Trinidad and Tobago’s Prime Minister Dr. Keith Rowley at the 2016 IMF Caribbean Forum, in Port of Spain, 2-3 November 2016: 

Dr. Keith Rowley, Prime Minister of Trinidad and Tobago, delivers the opening remarks at the International Monetary Fund (IMF) 2016 High Level Caribbean Forum at the Hyatt Regency, 2nd November, 2016.

There are both differences and similarities among us as a group. Three of the regional economies (Trinidad and Tobago, Guyana and Suriname) are commodity exporters while the others are largely dependent on tourism and remittances. However, we are all relatively undiversified economies and all highly vulnerable to developments in the US and UK. Above all we are all convinced that our economic prospects are enhanced by close collaboration and involving intensified dialogue and coordinated policies.

Read the full address:

A warm Trinidad and Tobago welcome to our regional colleagues, officials from the International Monetary Fund (our co-hosts of this Forum) officials from other international and regional financial institutions, other distinguished ladies and gentlemen.

This is the second time that this distinguished gathering is being held in Trinidad and Tobago as we had the honour of being the co-host of the inaugural Forum in 2012.

It is my understanding that prior to the launch of the Caribbean Forum in 2012, there was a sense that the unique macro-economic challenges facing our small middle-income Caribbean states did not attract the requisite attention from the IMF and indeed from the other international financial institutions. We apparently fell between the cracks; we were not poor enough to require special treatment and/or be eligible for concessionary financing and we not large enough to have a material impact on global economic developments.

I note however, that since 2012, this regional forum has helped to heighten the focus of the Fund’s work on small states and brought greater attention to the unique challenges faced by the small states of the Caribbean.

The increased attention being accorded Caribbean states, is reflected in the growing volume of research papers devoted to the Caribbean, by expanded technical assistance to Caribbean countries, both directly and through the Caribbean Technical Assistance Centre (CARTAC), and by more focused surveillance, with or without financial support.

As small states go, the Caribbean is indeed a unique region. There is wide variation in the per capita incomes of the countries in the region – ranging from US$4,090 for Guyana to US$21,130 for the Bahamas. Largely because of this, analysts once divided the region between less-developed and more developed states. Thankfully this classification is no longer frequently used, presumably because of the realization that ‘we are all in the same boat’.

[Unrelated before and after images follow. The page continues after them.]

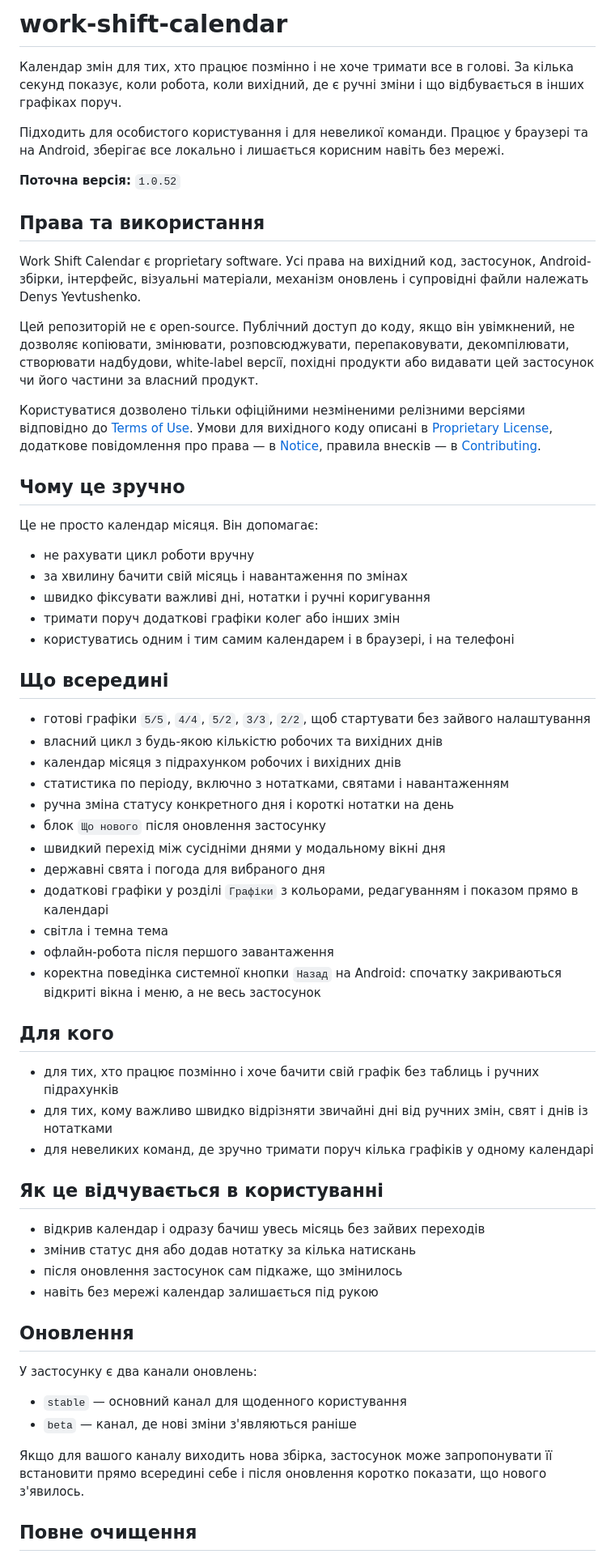
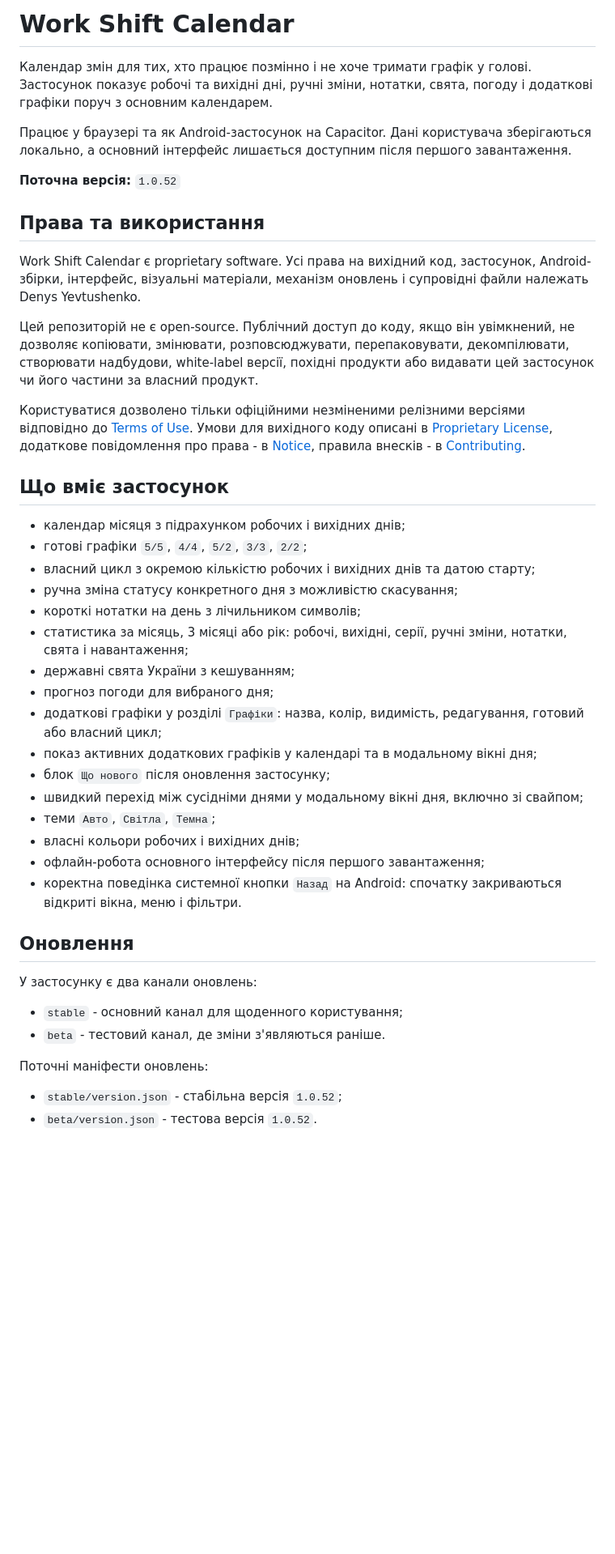
Before and after one commit to DenK0-UA/work-shift-calendar, a Markdown page: README.md, the part around one of its changes. Shown at 81% size. GitHub-like rendering; blank space fills up the shorter version.

Commit message:
Refresh project README

```diff
--- a/README.md
+++ b/README.md
@@ -1,8 +1,8 @@
-# work-shift-calendar
+# Work Shift Calendar
 
-Календар змін для тих, хто працює позмінно і не хоче тримати все в голові. За кілька секунд показує, коли робота, коли вихідний, де є ручні зміни і що відбувається в інших графіках поруч.
+Календар змін для тих, хто працює позмінно і не хоче тримати графік у голові. Застосунок показує робочі та вихідні дні, ручні зміни, нотатки, свята, погоду і додаткові графіки поруч з основним календарем.
 
-Підходить для особистого користування і для невеликої команди. Працює у браузері та на Android, зберігає все локально і лишається корисним навіть без мережі.
+Працює у браузері та як Android-застосунок на Capacitor. Дані користувача зберігаються локально, а основний інтерфейс лишається доступним після першого завантаження.
 
 **Поточна версія:** `1.0.52`
 
@@ -12,54 +12,36 @@ Work Shift Calendar є proprietary software. Усі права на вихідн
 
 Цей репозиторій не є open-source. Публічний доступ до коду, якщо він увімкнений, не дозволяє копіювати, змінювати, розповсюджувати, перепаковувати, декомпілювати, створювати надбудови, white-label версії, похідні продукти або видавати цей застосунок чи його частини за власний продукт.
 
-Користуватися дозволено тільки офіційними незміненими релізними версіями відповідно до [Terms of Use](TERMS.md). Умови для вихідного коду описані в [Proprietary License](LICENSE.md), додаткове повідомлення про права — в [Notice](NOTICE.md), правила внесків — в [Contributing](CONTRIBUTING.md).
+Користуватися дозволено тільки офіційними незміненими релізними версіями відповідно до [Terms of Use](TERMS.md). Умови для вихідного коду описані в [Proprietary License](LICENSE.md), додаткове повідомлення про права - в [Notice](NOTICE.md), правила внесків - в [Contributing](CONTRIBUTING.md).
 
-## Чому це зручно
+## Що вміє застосунок
 
-Це не просто календар місяця. Він допомагає:
-
-- не рахувати цикл роботи вручну
-- за хвилину бачити свій місяць і навантаження по змінах
-- швидко фіксувати важливі дні, нотатки і ручні коригування
-- тримати поруч додаткові графіки колег або інших змін
-- користуватись одним і тим самим календарем і в браузері, і на телефоні
-
-## Що всередині
-
-- готові графіки `5/5`, `4/4`, `5/2`, `3/3`, `2/2`, щоб стартувати без зайвого налаштування
-- власний цикл з будь-якою кількістю робочих та вихідних днів
-- календар місяця з підрахунком робочих і вихідних днів
-- статистика по періоду, включно з нотатками, святами і навантаженням
-- ручна зміна статусу конкретного дня і короткі нотатки на день
-- блок `Що нового` після оновлення застосунку
-- швидкий перехід між сусідніми днями у модальному вікні дня
-- державні свята і погода для вибраного дня
-- додаткові графіки у розділі `Графіки` з кольорами, редагуванням і показом прямо в календарі
-- світла і темна тема
-- офлайн-робота після першого завантаження
-- коректна поведінка системної кнопки `Назад` на Android: спочатку закриваються відкриті вікна і меню, а не весь застосунок
-
-## Для кого
-
-- для тих, хто працює позмінно і хоче бачити свій графік без таблиць і ручних підрахунків
-- для тих, кому важливо швидко відрізняти звичайні дні від ручних змін, свят і днів із нотатками
-- для невеликих команд, де зручно тримати поруч кілька графіків у одному календарі
-
-## Як це відчувається в користуванні
-
-- відкрив календар і одразу бачиш увесь місяць без зайвих переходів
-- змінив статус дня або додав нотатку за кілька натискань
-- після оновлення застосунок сам підкаже, що змінилось
-- навіть без мережі календар залишається під рукою
+- календар місяця з підрахунком робочих і вихідних днів;
+- готові графіки `5/5`, `4/4`, `5/2`, `3/3`, `2/2`;
+- власний цикл з окремою кількістю робочих і вихідних днів та датою старту;
+- ручна зміна статусу конкретного дня з можливістю скасування;
+- короткі нотатки на день з лічильником символів;
+- статистика за місяць, 3 місяці або рік: робочі, вихідні, серії, ручні зміни, нотатки, свята і навантаження;
+- державні свята України з кешуванням;
+- прогноз погоди для вибраного дня;
+- додаткові графіки у розділі `Графіки`: назва, колір, видимість, редагування, готовий або власний цикл;
+- показ активних додаткових графіків у календарі та в модальному вікні дня;
+- блок `Що нового` після оновлення застосунку;
+- швидкий перехід між сусідніми днями у модальному вікні дня, включно зі свайпом;
+- теми `Авто`, `Світла`, `Темна`;
+- власні кольори робочих і вихідних днів;
+- офлайн-робота основного інтерфейсу після першого завантаження;
+- коректна поведінка системної кнопки `Назад` на Android: спочатку закриваються відкриті вікна, меню і фільтри.
 
 ## Оновлення
 
 У застосунку є два канали оновлень:
 
-- `stable` — основний канал для щоденного користування
-- `beta` — канал, де нові зміни з'являються раніше
+- `stable` - основний канал для щоденного користування;
+- `beta` - тестовий канал, де зміни з'являються раніше.
 
-Якщо для вашого каналу виходить нова збірка, застосунок може запропонувати її встановити прямо всередині себе і після оновлення коротко показати, що нового з'явилось.
+Поточні маніфести оновлень:
 
-## Повне очищення
+- `stable/version.json` - стабільна версія `1.0.52`;
+- `beta/version.json` - тестова версія `1.0.52`.
 
```
Also changed, not shown: other parts of README.md (+66 -2 lines).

There are both differences and similarities among us as a group. Three of the regional economies (Trinidad and Tobago, Guyana and Suriname) are commodity exporters while the others are largely dependent on tourism and remittances. However, we are all relatively undiversified economies and all highly vulnerable to developments in the US and UK. Above all we are all convinced that our economic prospects are enhanced by close collaboration and involving intensified dialogue and coordinated policies.

Based on their geography, the non-commodity exporters are, in addition, subject to the worst manifestations of climate change, most notably hurricanes, which are usually of high intensity and surprising frequency.

According to the experts, the Caribbean region is among the most disaster-prone in the world (adjusted for land area and for population). In a recent article, the IMF estimated the cost emanating from the frequent occurrence of these disasters to be as high as 1-1.5 per cent of GDP per year. Moreover, reconstruction costs following such disasters, usually add significant pressure on a country’s public finances.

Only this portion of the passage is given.